These laws are intended to support rapidly shifting consumer sentiments that value data protection and personal privacy, two priorities that have gone wildly adrift in the digital age. Unfortunately, despite their best intentions, there is growing evidence that privacy laws aren’t improving consumer confidence in data security. In response, every company should be mindful of this attitude, as it will inevitably shape the business landscape for years to come.
Consumers Don’t Trust Companies
Until recently, digital platforms participated in a quiet arrangement with their customers who gained free access to platforms in exchange for copious amounts of personal data. Today, that information is some of the most valuable in the world, often compared to digital gold, which companies deploy to provide targeted advertising and other personalized services that drive their bottom lines.
However, today’s consumers are well-aware of this arrangement, and many are fighting back.
For example, after Facebook’s now-notorious Cambridge Analytica scandal, nearly half of users aged 18 – 29 deleted the app from their phones, signaling a distrust of the platform’s data management standards and disgust with its practices. Moreover, after a data breach, 81% of consumers indicated that they would stop engaging with a brand online, and many consider cybersecurity a prerequisite for making purchases.
In short, today’s consumers place a high priority on data security, and few feel like companies are getting the job done in this regard. As you might imagine, this impression has been left unchanged since the implementation of privacy regulations.
Hundreds of millions in fines levied on companies like Marriot and British Airways have done little to improve consumer confidence. In a survey of 400 people issued after these fines were imposed, 71% indicated that they didn’t feel safer since GDPR’s implementation. Similarly, a UK survey on consumer sentiment found that 84% of respondents did not believe that companies were taking GDPR requirements seriously enough.
For example, Magecart and other prominent payment skimming malware have compromised thousands of company records. In total, it’s estimated that more than 50,000 companies worldwide have been impacted by payment skimming malware.
In this regard, perception is everything.
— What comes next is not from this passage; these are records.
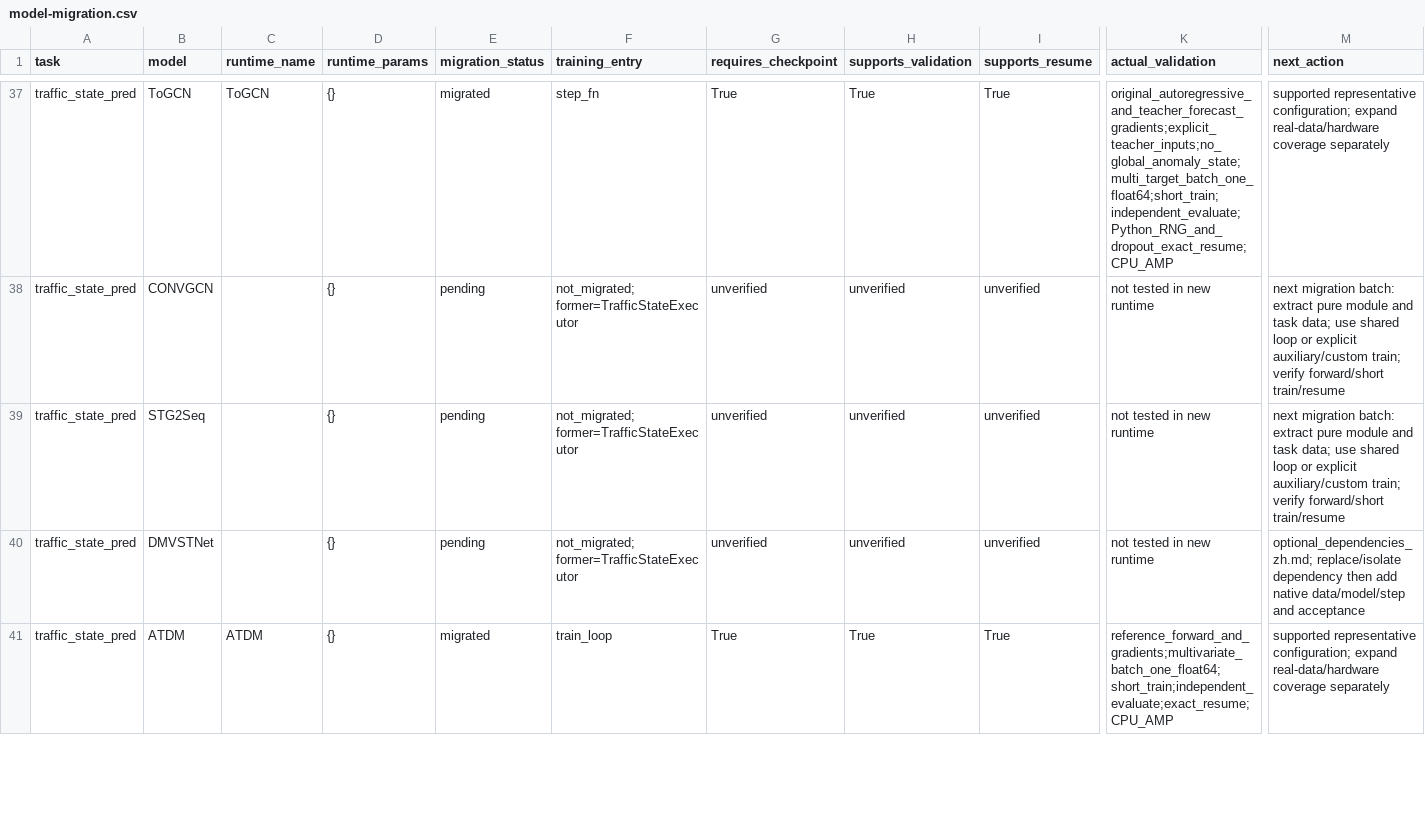
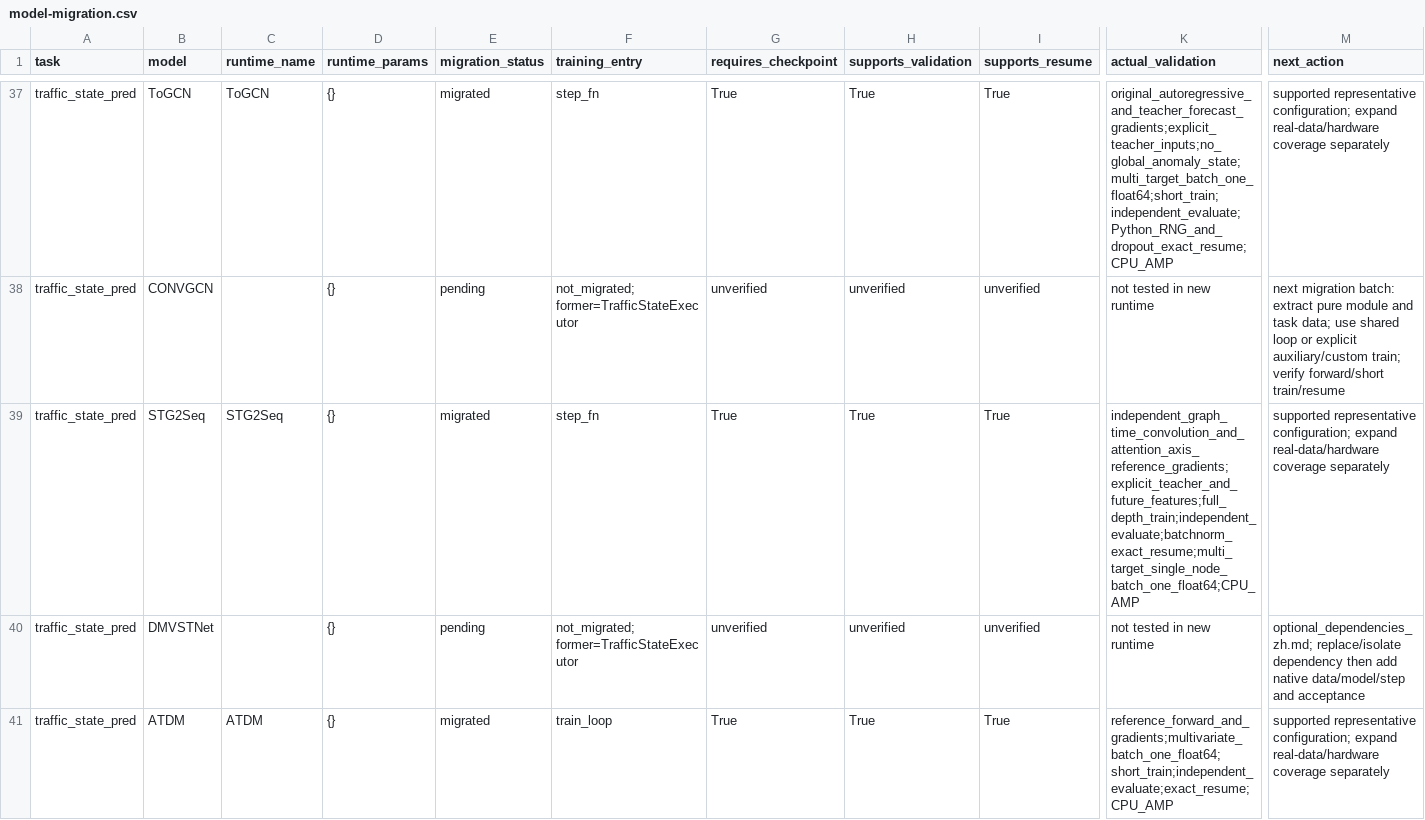
Before and after one commit to networkWaveGen/Bigscity-LibCity, a CSV file: docs/modernization/runtime/model-migration.csv, drawn as a sheet; only a part is shown, gaps mark what is left out; the diff names each change by its address in the sheet, - before the commit and + after, or states it on an @@ line.

Commit message:
feat: migrate STG2Seq with explicit graph and attention axes

```diff
--- a/docs/modernization/runtime/model-migration.csv
+++ b/docs/modernization/runtime/model-migration.csv
-C39 (runtime_name): (empty)
+C39 (runtime_name): STG2Seq
-E39 (migration_status): pending
+E39 (migration_status): migrated
-F39 (training_entry): not_migrated; former=TrafficStateExecutor
+F39 (training_entry): step_fn
-G39 (requires_checkpoint): unverified
+G39 (requires_checkpoint): True
-H39 (supports_validation): unverified
+H39 (supports_validation): True
-I39 (supports_resume): unverified
+I39 (supports_resume): True
-K39 (actual_validation): not tested in new runtime
+K39 (actual_validation): independent_graph_time_convolution_and_attention_axis_reference_gradients;explicit_teacher_and_future_features;full_depth_train;independent_evaluate;batchnorm_exact_resume;multi_target_single_node_batch_one_float64;CPU_AMP
-M39 (next_action): next migration batch: extract pure module and task data; use shared loop or explicit auxiliary/custom train; verify forward/short train/resume
+M39 (next_action): supported representative configuration; expand real-data/hardware coverage separately
```
Also changed, not shown: 12 other files.
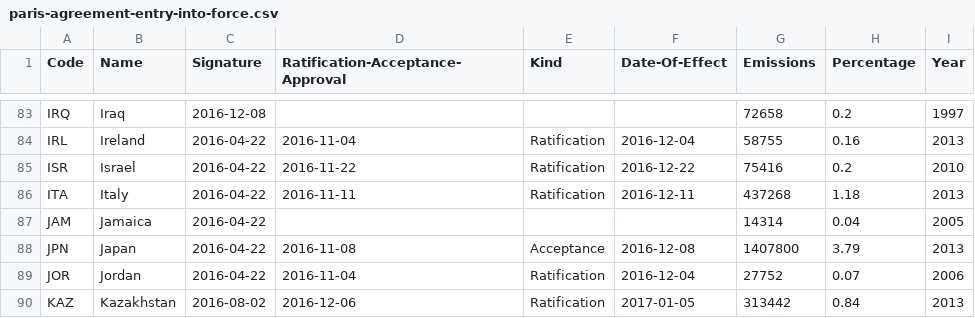
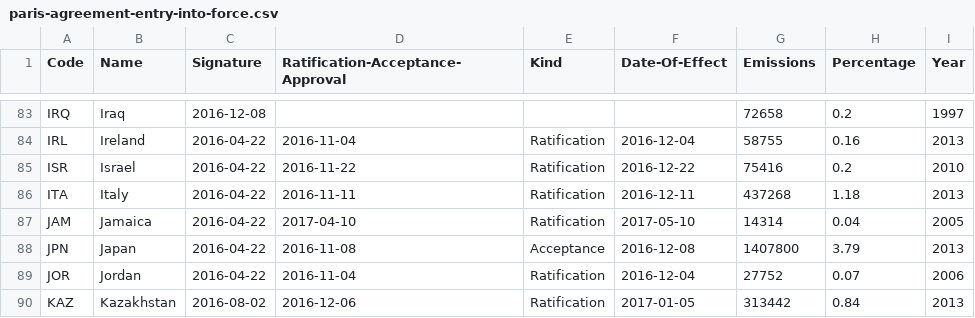
Before and after one commit to openclimatedata/paris-agreement-entry-into-force, a CSV file: data/paris-agreement-entry-into-force.csv, drawn as a sheet; only a part is shown, gaps mark what is left out.

Commit message:
Update with Jamaica

```diff
--- a/data/paris-agreement-entry-into-force.csv
+++ b/data/paris-agreement-entry-into-force.csv
@@ -86,3 +86,3 @@ ISR,Israel,2016-04-22,2016-11-22,Ratification,2016-12-22,75416,0.2,2010
 ITA,Italy,2016-04-22,2016-11-11,Ratification,2016-12-11,437268,1.18,2013
-JAM,Jamaica,2016-04-22,,,,14314,0.04,2005
+JAM,Jamaica,2016-04-22,2017-04-10,Ratification,2017-05-10,14314,0.04,2005
 JPN,Japan,2016-04-22,2016-11-08,Acceptance,2016-12-08,1407800,3.79,2013
```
Whether or not companies are improving their approach is tangential to the reality that consumers do not feel more secure.
Companies Have to Get This Right
While privacy regulations can serve as the impetus for securing data, today’s consumers want less talk and more action. A recent survey found that nearly half of consumers don’t trust brands to keep their information secure, and are unwilling to take companies for their word when they report resolving a cybersecurity vulnerability.
Simply put, privacy regulations will not bail out brands hoping to build their reputation. Instead, companies will need to take substantive action to protect customer information and sharpen their competitive edge in a world that is shining a bright light on a lapse in data stewardship.
Unless SMBs and enterprise alike begin to take cybersecurity seriously, nothing short of their very viability is at stake. As the cost of a data breach goes up, reputational damage is one of the often unseen consequences of a data breach, and it can cost companies dearly. This is especially true for small businesses, with reports suggesting that 60% will fold within six months of a data breach.
In other words, the next decade of tech innovation is likely to look much different than past ones, and data privacy will play a pivotal role in the future of digital development. By many accounts, those changes are already emerging. In a 2019 Gartner survey of global CEOs, 32% identified IT-related issues as the top priority for 2020, second only to overall company growth.
For many companies, this change is sudden and drastic. However, the good news is that nobody has to go at it alone. The ID Agent team is ready to help protect your clients and businesses with an award-winning cybersecurity suite. Whether deploying AuthAnvilTM to provide two-factor authentication or utilizing BullPhish IDTM to protect your organization against phishing attacks, our services can position you for regulatory compliance and customer satisfaction.